2. Jan 7, 2016

### andrewkirk

Step 3 looks like an application of the Tower Law or 'Law of Total Expectation' (see link). It's a very useful law and well worth spending the time to familiarise yourself with it!
The fourth step is just an application of the given autocorrelation function to the expression inside the outer expectation.

3. Jan 7, 2016

### Ray Vickson

Sometimes (at least when one is starting out) it is better to be less abstract and more explicit. So, let's be explicit.

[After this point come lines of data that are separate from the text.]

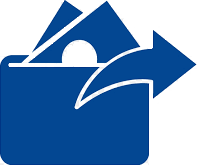
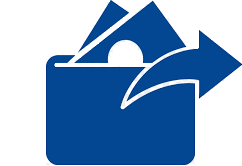
- Add Fund Page

diff --git a/components/fund/fundfield/index.js b/components/fund/fundfield/index.js
@@ -1,0 +1,61 @@
+import React from "react";
+import { View, Button } from "react-native";
+import { TextInput, RadioButton, Text } from "react-native-paper";
+
+import styles from "./style";
+
+const FundField = () => {
+  const [routNumber, setRoutNumber] = React.useState("");
+  const [currencyUnit, setCurrencyUnit] = React.useState("paypal");
+  const [amount, setAmount] = React.useState(0);
+
+  return (
+    <View style={styles.container}>
+      <View style={styles.selectCurrencyUnit}>
+        <View style={{ alignItems: "center", justifyContent: "center" }}>
+          <Text style={{ fontSize: 20, color: "#00B4F0" }}>Select Card</Text>
+        </View>
+        <View>
+          <RadioButton.Group
+            onValueChange={(newCurrencyUnit) =>
+              setCurrencyUnit(newCurrencyUnit)
+            }
+            value={currencyUnit}
+          >
+            <View style={styles.inline}>
+              <RadioButton.Item
+                label="Paypal"
+                value="paypal"
+                uncheckedColor="#00B4F0"
+                labelStyle={{ color: "#00B4F0" }}
+              />
+              <RadioButton.Item
+                label="Other"
+                value="other"
+                uncheckedColor="#00B4F0"
+                labelStyle={{ color: "#00B4F0" }}
+              />
+            </View>
+          </RadioButton.Group>
+        </View>
+      </View>
+      <TextInput
+        label="Card Number"
+        value={routNumber}
+        onChangeText={(newNumber) => setRoutNumber(newNumber)}
+        style={styles.addressField}
+        mode="outlined"
+      />
+      <TextInput
+        label="Amount"
+        value={amount}
+        onChangeText={(newAmount) => setAmount(newAmount)}
+        style={styles.amountField}
+        mode="outlined"
+      />
+      <Button title="Charge" style={styles.sendBtn}></Button>
+    </View>
+  );
+};
+
+export default FundField;

diff --git a/components/fund/fundfield/style.js b/components/fund/fundfield/style.js
@@ -1,0 +1,35 @@
+import { StyleSheet } from "react-native";
+
+const styles = StyleSheet.create({
+  container: { width: 300 },
+  addressField: {
+    marginBottom: 20,
+    backgroundColor: "white",
+  },
+  amountField: {
+    marginBottom: 20,
+    backgroundColor: "white",
+  },
+  selectCurrencyUnit: {
+    flexDirection: "row",
+    justifyContent: "space-between",
+  },
+  inline: {
+    flexDirection: "row",
+  },
+  currencyUnit: {
+    marginTop: 8,
+    color: "#00B4F0",
+  },
+  left: {
+    width: "50%",
+  },
+  right: {
+    width: "50%",
+  },
+  sendBtn: {
+    paddingTop: 50,
+  },
+});
+
+export default styles;

diff --git a/App.js b/App.js
@@ -5,11 +5,12 @@ import Login from "./pages/login";
 import Register from "./pages/register/index";
 import Dashboard from "./pages/dashboard";
 import Transfer from "./pages/transfer";
+import Fund from "./pages/fund";
 
 export default function App() {
   return (
     // <View style={styles.container}>
-    <Transfer />
+    <Fund />
     // </View>
   );
 }

diff --git a/pages/fund/index.js b/pages/fund/index.js
@@ -1,0 +1,16 @@
+import React from "react";
+import { View } from "react-native";
+
+import FundField from "../../components/fund/fundfield";
+
+import styles from "./style";
+
+const Fund = () => {
+  return (
+    <View style={styles.container}>
+      <FundField />
+    </View>
+  );
+};
+
+export default Fund;

diff --git a/components/transfer/transferimage/style.js b/components/transfer/transferimage/style.js
@@ -3,7 +3,7 @@ import { StyleSheet } from "react-native";
 const styles = StyleSheet.create({
   container: { alignItem: "center", marginBottom: 50 },
   transferimg: {
-    width: 200,
+    width: 250,
     resizeMode: "stretch",
   },
 });

diff --git a/pages/fund/style.js b/pages/fund/style.js
@@ -1,0 +1,11 @@
+import { StyleSheet } from "react-native";
+
+const styles = StyleSheet.create({
+  container: {
+    flex: 1,
+    alignItems: "center",
+    justifyContent: "center",
+  },
+});
+
+export default styles;
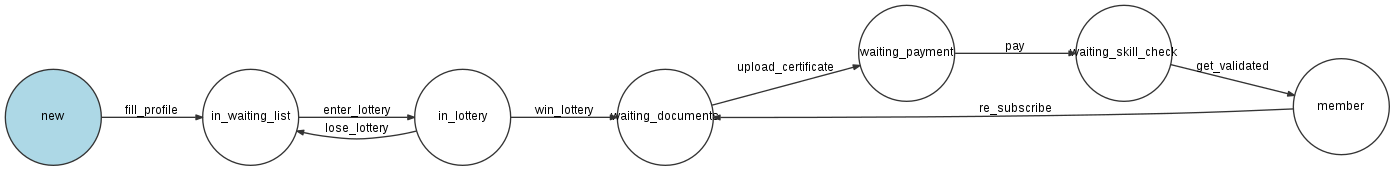
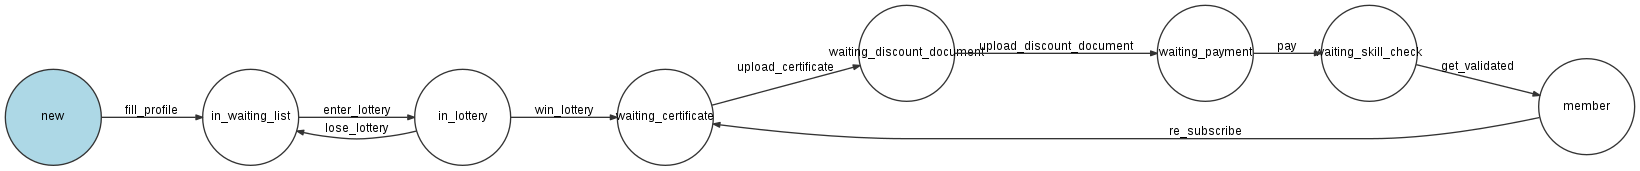
Split certificate and discount

diff --git a/src/AppBundle/Controller/DefaultController.php b/src/AppBundle/Controller/DefaultController.php
@@ -9,6 +9,7 @@ use Symfony\Component\HttpFoundation\Request;
 
 use Symfony\Component\Form\Extension\Core\Type\DateType;
 use Symfony\Component\Form\Extension\Core\Type\ChoiceType;
+use Vich\UploaderBundle\Form\Type\VichFileType;
 
 use AppBundle\Entity\User;
 
@@ -39,7 +40,57 @@ class DefaultController extends Controller
             }
             else
                 return $this->render('default/index.html.twig', [
-                    'form' => $form->createView(),
+                    'profile_form' => $form->createView(),
+                    'user' => $user,
+                    'places' => array_keys($repartition),
+                ]);
+        }
+
+        if ($user->getState() === 'waiting_certificate')
+        {
+            $form = $this->getCertificateForm($user);
+            $form->handleRequest($request);
+
+            if ($form->isSubmitted() && $form->isValid())
+            {
+                $user = $form->getData();
+
+                $workflow = $this->get('state_machine.workflow');
+                $workflow->apply($user, 'upload_certificate');
+
+                if (!$user->has_discount)
+                    $workflow->apply($user, 'upload_discount_document');
+
+                $em = $this->getDoctrine()->getManager();
+                $em->persist($user);
+                $em->flush();
+            }
+            else
+                return $this->render('default/index.html.twig', [
+                    'certificate_form' => $form->createView(),
+                    'user' => $user,
+                    'places' => array_keys($repartition),
+                ]);
+        }
+
+        if ($user->getState() === 'waiting_discount_document')
+        {
+            $form = $this->getDiscountDocumentForm($user);
+            $form->handleRequest($request);
+
+            if ($form->isSubmitted() && $form->isValid())
+            {
+                $user = $form->getData();
+                $workflow = $this->get('state_machine.workflow');
+                $workflow->apply($user, 'upload_discount_document');
+
+                $em = $this->getDoctrine()->getManager();
+                $em->persist($user);
+                $em->flush();
+            }
+            else
+                return $this->render('default/index.html.twig', [
+                    'discount_form' => $form->createView(),
                     'user' => $user,
                     'places' => array_keys($repartition),
                 ]);
@@ -51,6 +102,26 @@ class DefaultController extends Controller
             //            'errors' => $request->get('errors'),
             'places' => array_keys($repartition),
         ]);
+    }
+
+    protected function getCertificateForm(User $user)
+    {
+        return $this->createFormBuilder($user)
+            ->add('medicalCertificateFile', VichFileType::class, [
+                'label' => 'Certificat Médical',
+                'required' => true,
+                'allow_delete' => false,
+            ])->getForm();
+    }
+
+    protected function getDiscountDocumentForm(User $user)
+    {
+        return $this->createFormBuilder($user)
+            ->add('discountDocumentFile', VichFileType::class, [
+                'label' => 'Justificatif de tarif réduit',
+                'required' => true,
+                'allow_delete' => false,
+            ])->getForm();
     }
 
     protected function getUserEditForm(User $user)
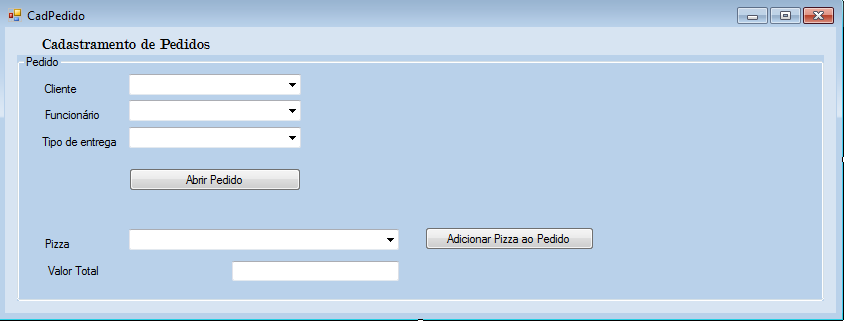
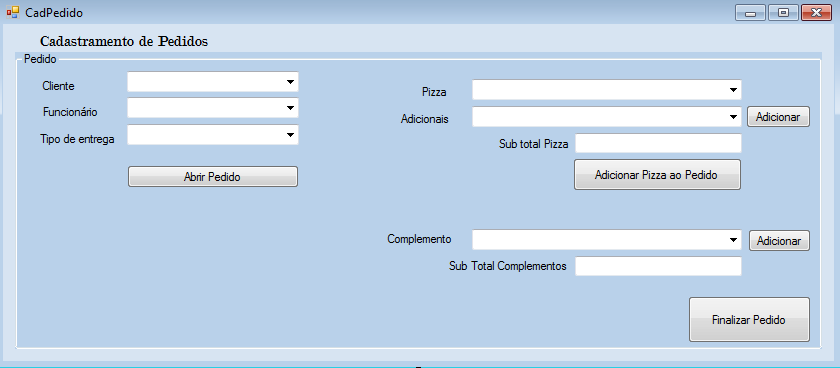
atualização
alterações

diff --git a/Pizzaria_Management_VIEW/CadPedido.Designer.cs b/Pizzaria_Management_VIEW/CadPedido.Designer.cs
@@ -30,6 +30,7 @@
         {
             this.label1 = new System.Windows.Forms.Label();
             this.groupBox1 = new System.Windows.Forms.GroupBox();
+            this.button3 = new System.Windows.Forms.Button();
             this.button2 = new System.Windows.Forms.Button();
             this.comboBox4 = new System.Windows.Forms.ComboBox();
             this.label6 = new System.Windows.Forms.Label();
@@ -42,7 +43,14 @@
             this.label3 = new System.Windows.Forms.Label();
             this.label2 = new System.Windows.Forms.Label();
             this.comboBox1 = new System.Windows.Forms.ComboBox();
-            this.button3 = new System.Windows.Forms.Button();
+            this.button4 = new System.Windows.Forms.Button();
+            this.textBox2 = new System.Windows.Forms.TextBox();
+            this.label7 = new System.Windows.Forms.Label();
+            this.comboBox5 = new System.Windows.Forms.ComboBox();
+            this.label8 = new System.Windows.Forms.Label();
+            this.label9 = new System.Windows.Forms.Label();
+            this.comboBox6 = new System.Windows.Forms.ComboBox();
+            this.button5 = new System.Windows.Forms.Button();
             this.groupBox1.SuspendLayout();
             this.SuspendLayout();
             // 
@@ -50,9 +58,10 @@
             // 
             this.label1.AutoSize = true;
             this.label1.Font = new System.Drawing.Font("Modern No. 20", 12F, System.Drawing.FontStyle.Regular, System.Drawing.GraphicsUnit.Point, ((byte)(0)));
-            this.label1.Location = new System.Drawing.Point(45, 9);
+            this.label1.Location = new System.Drawing.Point(34, 7);
+            this.label1.Margin = new System.Windows.Forms.Padding(2, 0, 2, 0);
             this.label1.Name = "label1";
-            this.label1.Size = new System.Drawing.Size(219, 22);
+            this.label1.Size = new System.Drawing.Size(176, 18);
             this.label1.TabIndex = 14;
             this.label1.Text = "Cadastramento de Pedidos";
             // 
@@ -62,6 +71,14 @@
             | System.Windows.Forms.AnchorStyles.Left) 
             | System.Windows.Forms.AnchorStyles.Right)));
             this.groupBox1.BackColor = System.Drawing.SystemColors.GradientActiveCaption;
+            this.groupBox1.Controls.Add(this.button5);
+            this.groupBox1.Controls.Add(this.comboBox6);
+            this.groupBox1.Controls.Add(this.label9);
+            this.groupBox1.Controls.Add(this.button4);
+            this.groupBox1.Controls.Add(this.textBox2);
+            this.groupBox1.Controls.Add(this.label7);
+            this.groupBox1.Controls.Add(this.comboBox5);
+            this.groupBox1.Controls.Add(this.label8);
             this.groupBox1.Controls.Add(this.button3);
             this.groupBox1.Controls.Add(this.button2);
             this.groupBox1.Controls.Add(this.comboBox4);
@@ -75,21 +92,28 @@
             this.groupBox1.Controls.Add(this.label3);
             this.groupBox1.Controls.Add(this.label2);
             this.groupBox1.Controls.Add(this.comboBox1);
-            this.groupBox1.Location = new System.Drawing.Point(16, 34);
-            this.groupBox1.Margin = new System.Windows.Forms.Padding(4, 4, 4, 4);
+            this.groupBox1.Location = new System.Drawing.Point(12, 28);
             this.groupBox1.Name = "groupBox1";
-            this.groupBox1.Padding = new System.Windows.Forms.Padding(4, 4, 4, 4);
-            this.groupBox1.Size = new System.Drawing.Size(1076, 303);
+            this.groupBox1.Size = new System.Drawing.Size(807, 297);
             this.groupBox1.TabIndex = 15;
             this.groupBox1.TabStop = false;
             this.groupBox1.Text = "Pedido";
             // 
+            // button3
+            // 
+            this.button3.Location = new System.Drawing.Point(673, 244);
+            this.button3.Name = "button3";
+            this.button3.Size = new System.Drawing.Size(123, 47);
+            this.button3.TabIndex = 12;
+            this.button3.Text = "Finalizar Pedido";
+            this.button3.UseVisualStyleBackColor = true;
+            this.button3.Click += new System.EventHandler(this.button3_Click);
+            // 
             // button2
             // 
-            this.button2.Location = new System.Drawing.Point(544, 212);
-            this.button2.Margin = new System.Windows.Forms.Padding(4, 4, 4, 4);
+            this.button2.Location = new System.Drawing.Point(558, 106);
             this.button2.Name = "button2";
-            this.button2.Size = new System.Drawing.Size(225, 28);
+            this.button2.Size = new System.Drawing.Size(169, 33);
             this.button2.TabIndex = 11;
             this.button2.Text = "Adicionar Pizza ao Pedido";
             this.button2.UseVisualStyleBackColor = true;
@@ -100,47 +124,42 @@
             this.comboBox4.Items.AddRange(new object[] {
             "No Local",
             "Delivery"});
-            this.comboBox4.Location = new System.Drawing.Point(149, 89);
-            this.comboBox4.Margin = new System.Windows.Forms.Padding(4, 4, 4, 4);
+            this.comboBox4.Location = new System.Drawing.Point(112, 72);
             this.comboBox4.Name = "comboBox4";
-            this.comboBox4.Size = new System.Drawing.Size(228, 24);
+            this.comboBox4.Size = new System.Drawing.Size(172, 21);
             this.comboBox4.TabIndex = 10;
             // 
             // label6
             // 
             this.label6.AutoSize = true;
-            this.label6.Location = new System.Drawing.Point(29, 98);
-            this.label6.Margin = new System.Windows.Forms.Padding(4, 0, 4, 0);
+            this.label6.Location = new System.Drawing.Point(22, 80);
             this.label6.Name = "label6";
-            this.label6.Size = new System.Drawing.Size(109, 17);
+            this.label6.Size = new System.Drawing.Size(82, 13);
             this.label6.TabIndex = 9;
             this.label6.Text = "Tipo de entrega";
             // 
             // textBox1
             // 
             this.textBox1.Enabled = false;
-            this.textBox1.Location = new System.Drawing.Point(287, 254);
-            this.textBox1.Margin = new System.Windows.Forms.Padding(4, 4, 4, 4);
+            this.textBox1.Location = new System.Drawing.Point(560, 81);
             this.textBox1.Name = "textBox1";
-            this.textBox1.Size = new System.Drawing.Size(221, 22);
+            this.textBox1.Size = new System.Drawing.Size(167, 20);
             this.textBox1.TabIndex = 8;
             // 
             // label5
             // 
             this.label5.AutoSize = true;
-            this.label5.Location = new System.Drawing.Point(37, 257);
-            this.label5.Margin = new System.Windows.Forms.Padding(4, 0, 4, 0);
+            this.label5.Location = new System.Drawing.Point(383, 60);
             this.label5.Name = "label5";
-            this.label5.Size = new System.Drawing.Size(77, 17);
+            this.label5.Size = new System.Drawing.Size(55, 13);
             this.label5.TabIndex = 7;
-            this.label5.Text = "Valor Total";
+            this.label5.Text = "Adicionais";
             // 
             // button1
             // 
-            this.button1.Location = new System.Drawing.Point(149, 139);
-            this.button1.Margin = new System.Windows.Forms.Padding(4, 4, 4, 4);
+            this.button1.Location = new System.Drawing.Point(112, 113);
             this.button1.Name = "button1";
-            this.button1.Size = new System.Drawing.Size(229, 28);
+            this.button1.Size = new System.Drawing.Size(172, 23);
             this.button1.TabIndex = 6;
             this.button1.Text = "Abrir Pedido";
             this.button1.UseVisualStyleBackColor = true;
@@ -150,80 +169,133 @@
             // 
             this.comboBox3.Enabled = false;
             this.comboBox3.FormattingEnabled = true;
-            this.comboBox3.Location = new System.Drawing.Point(149, 214);
-            this.comboBox3.Margin = new System.Windows.Forms.Padding(4, 4, 4, 4);
+            this.comboBox3.Location = new System.Drawing.Point(457, 27);
             this.comboBox3.Name = "comboBox3";
-            this.comboBox3.Size = new System.Drawing.Size(359, 24);
+            this.comboBox3.Size = new System.Drawing.Size(270, 21);
             this.comboBox3.TabIndex = 5;
             // 
             // label4
             // 
             this.label4.AutoSize = true;
-            this.label4.Location = new System.Drawing.Point(33, 224);
-            this.label4.Margin = new System.Windows.Forms.Padding(4, 0, 4, 0);
+            this.label4.Location = new System.Drawing.Point(404, 33);
             this.label4.Name = "label4";
-            this.label4.Size = new System.Drawing.Size(42, 17);
+            this.label4.Size = new System.Drawing.Size(32, 13);
             this.label4.TabIndex = 4;
             this.label4.Text = "Pizza";
             // 
             // comboBox2
             // 
             this.comboBox2.FormattingEnabled = true;
-            this.comboBox2.Location = new System.Drawing.Point(149, 55);
-            this.comboBox2.Margin = new System.Windows.Forms.Padding(4, 4, 4, 4);
+            this.comboBox2.Location = new System.Drawing.Point(112, 45);
             this.comboBox2.Name = "comboBox2";
-            this.comboBox2.Size = new System.Drawing.Size(228, 24);
+            this.comboBox2.Size = new System.Drawing.Size(172, 21);
             this.comboBox2.TabIndex = 3;
             // 
             // label3
             // 
             this.label3.AutoSize = true;
-            this.label3.Location = new System.Drawing.Point(33, 65);
-            this.label3.Margin = new System.Windows.Forms.Padding(4, 0, 4, 0);
+            this.label3.Location = new System.Drawing.Point(25, 53);
             this.label3.Name = "label3";
-            this.label3.Size = new System.Drawing.Size(82, 17);
+            this.label3.Size = new System.Drawing.Size(62, 13);
             this.label3.TabIndex = 2;
             this.label3.Text = "Funcionário";
             // 
             // label2
             // 
             this.label2.AutoSize = true;
-            this.label2.Location = new System.Drawing.Point(33, 33);
-            this.label2.Margin = new System.Windows.Forms.Padding(4, 0, 4, 0);
+            this.label2.Location = new System.Drawing.Point(25, 27);
             this.label2.Name = "label2";
-            this.label2.Size = new System.Drawing.Size(51, 17);
+            this.label2.Size = new System.Drawing.Size(39, 13);
             this.label2.TabIndex = 1;
             this.label2.Text = "Cliente";
             // 
             // comboBox1
             // 
             this.comboBox1.FormattingEnabled = true;
-            this.comboBox1.Location = new System.Drawing.Point(149, 23);
-            this.comboBox1.Margin = new System.Windows.Forms.Padding(4, 4, 4, 4);
+            this.comboBox1.Location = new System.Drawing.Point(112, 19);
             this.comboBox1.Name = "comboBox1";
-            this.comboBox1.Size = new System.Drawing.Size(228, 24);
+            this.comboBox1.Size = new System.Drawing.Size(172, 21);
             this.comboBox1.TabIndex = 0;
             // 
-            // button3
+            // button4
             // 
-            this.button3.Location = new System.Drawing.Point(927, 267);
-            this.button3.Margin = new System.Windows.Forms.Padding(4);
-            this.button3.Name = "button3";
-            this.button3.Size = new System.Drawing.Size(141, 28);
-            this.button3.TabIndex = 12;
-            this.button3.Text = "Finalizar Pedido";
-            this.button3.UseVisualStyleBackColor = true;
-            this.button3.Click += new System.EventHandler(this.button3_Click);
+            this.button4.Location = new System.Drawing.Point(731, 53);
+            this.button4.Name = "button4";
+            this.button4.Size = new System.Drawing.Size(65, 23);
+            this.button4.TabIndex = 17;
+            this.button4.Text = "Adicionar";
+            this.button4.UseVisualStyleBackColor = true;
+            // 
+            // textBox2
+            // 
+            this.textBox2.Enabled = false;
+            this.textBox2.Location = new System.Drawing.Point(560, 204);
+            this.textBox2.Name = "textBox2";
+            this.textBox2.Size = new System.Drawing.Size(167, 20);
+            this.textBox2.TabIndex = 16;
+            // 
+            // label7
+            // 
+            this.label7.AutoSize = true;
+            this.label7.Location = new System.Drawing.Point(431, 207);
+            this.label7.Name = "label7";
+            this.label7.Size = new System.Drawing.Size(125, 13);
+            this.label7.TabIndex = 15;
+            this.label7.Text = "Sub Total Complementos";
+            // 
+            // comboBox5
+            // 
+            this.comboBox5.Enabled = false;
+            this.comboBox5.FormattingEnabled = true;
+            this.comboBox5.Location = new System.Drawing.Point(457, 54);
+            this.comboBox5.Name = "comboBox5";
+            this.comboBox5.Size = new System.Drawing.Size(270, 21);
+            this.comboBox5.TabIndex = 14;
+            // 
+            // label8
+            // 
+            this.label8.AutoSize = true;
+            this.label8.Location = new System.Drawing.Point(370, 180);
+            this.label8.Name = "label8";
+            this.label8.Size = new System.Drawing.Size(71, 13);
+            this.label8.TabIndex = 13;
+            this.label8.Text = "Complemento";
+            // 
+            // label9
+            // 
+            this.label9.AutoSize = true;
+            this.label9.Location = new System.Drawing.Point(481, 85);
+            this.label9.Name = "label9";
+            this.label9.Size = new System.Drawing.Size(77, 13);
+            this.label9.TabIndex = 18;
+            this.label9.Text = "Sub total Pizza";
+            // 
+            // comboBox6
+            // 
+            this.comboBox6.Enabled = false;
+            this.comboBox6.FormattingEnabled = true;
+            this.comboBox6.Location = new System.Drawing.Point(457, 177);
+            this.comboBox6.Name = "comboBox6";
+            this.comboBox6.Size = new System.Drawing.Size(270, 21);
+            this.comboBox6.TabIndex = 19;
+            // 
+            // button5
+            // 
+            this.button5.Location = new System.Drawing.Point(733, 177);
+            this.button5.Name = "button5";
+            this.button5.Size = new System.Drawing.Size(63, 23);
+            this.button5.TabIndex = 20;
+            this.button5.Text = "Adicionar";
+            this.button5.UseVisualStyleBackColor = true;
             // 
             // CadPedido
             // 
-            this.AutoScaleDimensions = new System.Drawing.SizeF(8F, 16F);
+            this.AutoScaleDimensions = new System.Drawing.SizeF(6F, 13F);
             this.AutoScaleMode = System.Windows.Forms.AutoScaleMode.Font;
             this.BackColor = System.Drawing.SystemColors.GradientInactiveCaption;
-            this.ClientSize = new System.Drawing.Size(1108, 352);
+            this.ClientSize = new System.Drawing.Size(831, 337);
             this.Controls.Add(this.groupBox1);
             this.Controls.Add(this.label1);
-            this.Margin = new System.Windows.Forms.Padding(4, 4, 4, 4);
             this.Name = "CadPedido";
             this.StartPosition = System.Windows.Forms.FormStartPosition.CenterParent;
             this.Text = "CadPedido";
@@ -252,5 +324,13 @@
         private System.Windows.Forms.TextBox textBox1;
         private System.Windows.Forms.Label label5;
         private System.Windows.Forms.Button button3;
+        private System.Windows.Forms.Button button5;
+        private System.Windows.Forms.ComboBox comboBox6;
+        private System.Windows.Forms.Label label9;
+        private System.Windows.Forms.Button button4;
+        private System.Windows.Forms.TextBox textBox2;
+        private System.Windows.Forms.Label label7;
+        private System.Windows.Forms.ComboBox comboBox5;
+        private System.Windows.Forms.Label label8;
     }
 }

diff --git a/DAL/Properties/Settings.Designer.cs b/DAL/Properties/Settings.Designer.cs
@@ -26,7 +26,7 @@ namespace DAL.Properties {
         [global::System.Configuration.ApplicationScopedSettingAttribute()]
         [global::System.Diagnostics.DebuggerNonUserCodeAttribute()]
         [global::System.Configuration.SpecialSettingAttribute(global::System.Configuration.SpecialSetting.ConnectionString)]
-        [global::System.Configuration.DefaultSettingValueAttribute("Data Source=LAB01M07\\SQLEXPRESS;Initial Catalog=Pizzaria_Management;Integrated Se" +
+        [global::System.Configuration.DefaultSettingValueAttribute("Data Source=LAB01M09\\SQLEXPRESS;Initial Catalog=Pizzaria_Management;Integrated Se" +
             "curity=True")]
         public string CS1 {
             get {

diff --git a/DAL/Persistence/Conexao.cs b/DAL/Persistence/Conexao.cs
@@ -15,7 +15,7 @@ namespace DAL.Model
 
         protected void AbrirConexao()
         {
-            con = new SqlConnection(Properties.Settings.Default.CS2);
+            con = new SqlConnection(Properties.Settings.Default.CS1);
             con.Open();
         }
         protected void FecharConexao()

Assume $s < t$, so $N(t) \geq N(s)$ (because of the possible arrivals between $s$ and $t$). Thus
$$\begin{array}{rcl}R_X(s,t) &= & \sum_{j=0}^{\infty} \sum_{k=0}^{\infty} P(N(s)=j, N(t) = j+k) E[W(j) W(j+k)] \\ &= &\sigma^2 \sum_j \sum_k P(N(s)=j) P(N(t) = j+k|N(s)=j) \min(j,j+k) \end{array}$$
Of course, $\min(j,j+k) = j$ and we also have $P(N(t) = j+k | N(s) = j) = P(N(t-s) = k)$, by stationarity and independent increments of the Poisson process. Now the rest is easy.

Of course, if $t < s$ we can just interchange the roles of $s$ and $t$ in the argument.

4. Jan 8, 2016

### JohanL

I had only seen the tower law used in connection with martingales, and defined in connection with martingales, and the law of total expectation have i ofc used but only in what they call the special case on the wiki-page. Did not know it was a more general case. Ty!